It’s a very useful way to evaluate patient’s reproductive anatomy.
However, if we suspect a central process,
we would obtain an MRI of the head
with the cut down images of the pituitary
especially in patients with elevated prolactin.
While we don’t think of this as a typical imaging modality
to assess the genitourinary tract,
oftentimes patients will get a DEXA scan
to see if they have any compromising of their bone mineral density
as some of these conditions may result in those problems.
One way to assess secondary amenorrhea
is to do a progesterone challenge test.
In this test, we administer oral progesterone for five to ten days.
And then, we look for signs of withdrawal bleeding
after that medicine is stopped.
So, a positive test is any bleeding
that happens more than light spotting
that occurs within two weeks after they stop the progesterone.
And it will usually occur between two and seven days
after that progesterone is finished.
So, how do we interpret this test? If there is bleeding,
that means that the endometrium has been primed by estrogen.
This patient likely has anovulation. So we should consider
the possibility of polycystic ovarian syndrome.
If the patient has no bleeding, we now have to
think about evaluating for an HPO axis insufficiency.
And we should also consider outflow tract obstruction
through some structural problem.
So when we treat patients, we want to treat
the underlying etiology of the secondary amenorrhea.
We should think about nutrition counseling
in patients who are having eating disorders.
We should think about
endocrinology referral or gynecologic referral
depending on whether we suspect there is a
primary endocrinologic problem like a problem in the HPO axis
versus a gynecologic problem like an obstruction of outflow tract.

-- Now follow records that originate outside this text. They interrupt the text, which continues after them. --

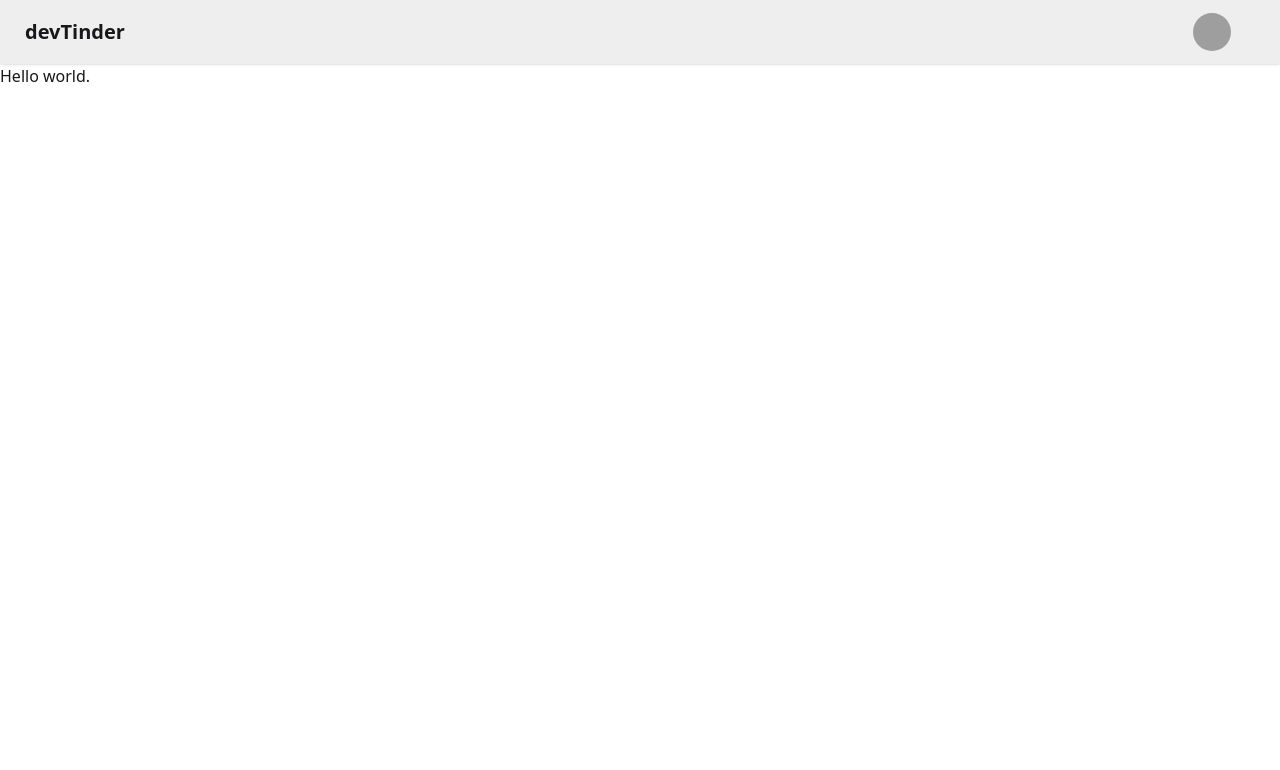
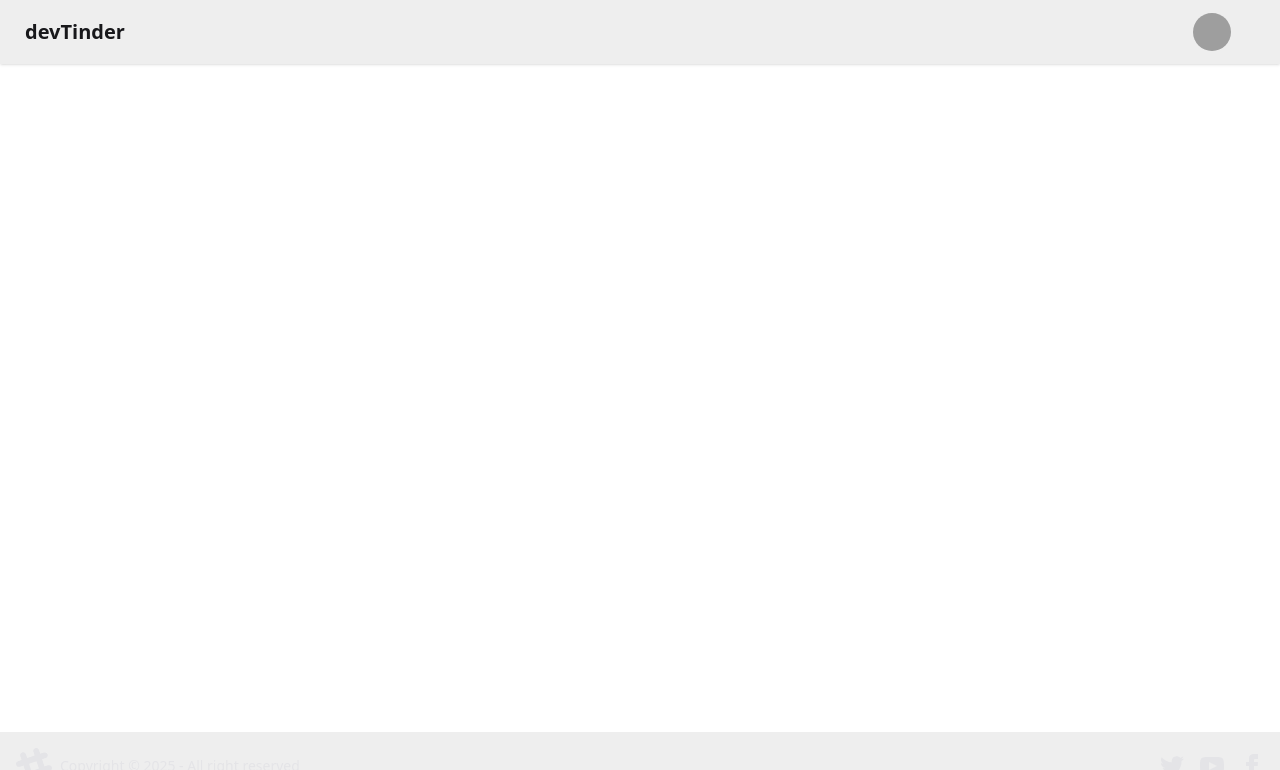
Before and after one commit to Division17/DevTinder, a React (Vite) app in the folder frontend/: page / in a window 1280 px wide. Shown: the top 770 px of the page. Built offline with nearby package versions, Linux system fonts and the light colour scheme; grey boxes are pictures that could not be loaded; the HTML template or start-up script is replaced by a standard one.

Commit message:
feat: routes and footer

```diff
--- a/frontend/src/App.jsx
+++ b/frontend/src/App.jsx
@@ -1,13 +1,20 @@
 import React from 'react'
-import NavBar from './components/NavBar'
+import { BrowserRouter, Routes, Route } from 'react-router-dom'
+import Body from './components/Body'
+import Login from './components/Login'
+import Profile from './components/Profile'
 
 const App = () => {
   return (
     <>
-    <NavBar/>
-    <h2>
-      Hello world.
-    </h2>
+      <BrowserRouter basename="/">
+        <Routes>
+          <Route path="/" element={<Body></Body>}>
+          <Route path="/login" element={<Login />} />
+          <Route path="/profile" element={<Profile />} />
+          </Route>
+        </Routes>
+      </BrowserRouter>
     </>
   )
 }
--- /dev/null
+++ b/frontend/src/components/Body.jsx
@@ -0,0 +1,18 @@
+import React from 'react'
+import NavBar from './NavBar'
+import { Outlet } from 'react-router-dom'
+import Footer from './Footer'
+
+
+const Body = () => {
+  return (
+    <>
+      <NavBar />
+      <Outlet />
+      <Footer/>
+    </>
+
+  )
+}
+
+export default Body
--- /dev/null
+++ b/frontend/src/components/Footer.jsx
@@ -0,0 +1,59 @@
+import React from 'react'
+
+const Footer = () => {
+  return (
+   <footer className="footer sm:footer-horizontal bg-base-300 text-neutral-content items-center p-4 fixed bottom-0">
+  <aside className="grid-flow-col items-center">
+    <svg
+      width="36"
+      height="36"
+      viewBox="0 0 24 24"
+      xmlns="http://www.w3.org/2000/svg"
+      fillRule="evenodd"
+      clipRule="evenodd"
+      className="fill-current">
+      <path
+        d="M22.672 15.226l-2.432.811.841 2.515c.33 1.019-.209 2.127-1.23 2.456-1.15.325-2.148-.321-2.463-1.226l-.84-2.518-5.013 1.677.84 2.517c.391 1.203-.434 2.542-1.831 2.542-.88 0-1.601-.564-1.86-1.314l-.842-2.516-2.431.809c-1.135.328-2.145-.317-2.463-1.229-.329-1.018.211-2.127 1.231-2.456l2.432-.809-1.621-4.823-2.432.808c-1.355.384-2.558-.59-2.558-1.839 0-.817.509-1.582 1.327-1.846l2.433-.809-.842-2.515c-.33-1.02.211-2.129 1.232-2.458 1.02-.329 2.13.209 2.461 1.229l.842 2.515 5.011-1.677-.839-2.517c-.403-1.238.484-2.553 1.843-2.553.819 0 1.585.509 1.85 1.326l.841 2.517 2.431-.81c1.02-.33 2.131.211 2.461 1.229.332 1.018-.21 2.126-1.23 2.456l-2.433.809 1.622 4.823 2.433-.809c1.242-.401 2.557.484 2.557 1.838 0 .819-.51 1.583-1.328 1.847m-8.992-6.428l-5.01 1.675 1.619 4.828 5.011-1.674-1.62-4.829z"></path>
+    </svg>
+    <p>Copyright © {new Date().getFullYear()} - All right reserved</p>
+  </aside>
+  <nav className="grid-flow-col gap-4 md:place-self-center md:justify-self-end">
+    <a>
+      <svg
+        xmlns="http://www.w3.org/2000/svg"
+        width="24"
+        height="24"
+        viewBox="0 0 24 24"
+        className="fill-current">
+        <path
+          d="M24 4.557c-.883.392-1.832.656-2.828.775 1.017-.609 1.798-1.574 2.165-2.724-.951.564-2.005.974-3.127 1.195-.897-.957-2.178-1.555-3.594-1.555-3.179 0-5.515 2.966-4.797 6.045-4.091-.205-7.719-2.165-10.148-5.144-1.29 2.213-.669 5.108 1.523 6.574-.806-.026-1.566-.247-2.229-.616-.054 2.281 1.581 4.415 3.949 4.89-.693.188-1.452.232-2.224.084.626 1.956 2.444 3.379 4.6 3.419-2.07 1.623-4.678 2.348-7.29 2.04 2.179 1.397 4.768 2.212 7.548 2.212 9.142 0 14.307-7.721 13.995-14.646.962-.695 1.797-1.562 2.457-2.549z"></path>
+      </svg>
+    </a>
+    <a>
+      <svg
+        xmlns="http://www.w3.org/2000/svg"
+        width="24"
+        height="24"
+        viewBox="0 0 24 24"
+        className="fill-current">
+        <path
+          d="M19.615 3.184c-3.604-.246-11.631-.245-15.23 0-3.897.266-4.356 2.62-4.385 8.816.029 6.185.484 8.549 4.385 8.816 3.6.245 11.626.246 15.23 0 3.897-.266 4.356-2.62 4.385-8.816-.029-6.185-.484-8.549-4.385-8.816zm-10.615 12.816v-8l8 3.993-8 4.007z"></path>
+      </svg>
+    </a>
+    <a>
+      <svg
+        xmlns="http://www.w3.org/2000/svg"
+        width="24"
+        height="24"
+        viewBox="0 0 24 24"
+        className="fill-current">
+        <path
+          d="M9 8h-3v4h3v12h5v-12h3.642l.358-4h-4v-1.667c0-.955.192-1.333 1.115-1.333h2.885v-5h-3.808c-3.596 0-5.192 1.583-5.192 4.615v3.385z"></path>
+      </svg>
+    </a>
+  </nav>
+</footer>
+  )
+}
+
+export default Footer
--- /dev/null
+++ b/frontend/src/components/Login.jsx
@@ -0,0 +1,9 @@
+import React from 'react'
+
+const Login = () => {
+  return (
+    <div>Login</div>
+  )
+}
+
+export default Login
--- /dev/null
+++ b/frontend/src/components/Profile.jsx
@@ -0,0 +1,9 @@
+import React from 'react'
+
+const Profile = () => {
+  return (
+    <div>Profile</div>
+  )
+}
+
+export default Profile
```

Consider psychologic interview for
eating disorders and psychosocial stressors.
This is a common cause of secondary amenorrhea in children
especially children who are more affluent,
living in the suburbs where we see a lot of eating disorders.
Consider OCP therapy as a way of regulating the cycle and getting
things back on track again in certain applicable individuals.
How can we treat PCOS?
Well, with polycystic ovarian syndrome,
which is associated with patients who are a little bit overweight
and have multiple cysts going through their ovaries
and they sometimes have hirsutism as well,
we generally will treat these patients
with oral contraceptive pills.
This restores a regular menstrual cycle and it also
decreases the testosterone that they have in their system.
We will use OCPs because they can
protect against endometrial hyperplasia.
When we’re choosing our oral contraceptive pill,
practitioners may choose a drug
that has drospirenone as the progestin component
because of its antiandrogenergic properties.
In addition to oral contraceptive pills, we will often
provide insulin sensitizing-agents such as metformin.
Metformin is also used in type II diabetes
or the metabolic syndrome.
This drug will decrease circulating androgens.
It may improve reproductive function
and it can improve metabolic complications,
thus maybe help with a bit with weight loss.
So, that’s my review of secondary amenorrhea
in adolescent girls. Thanks for your time.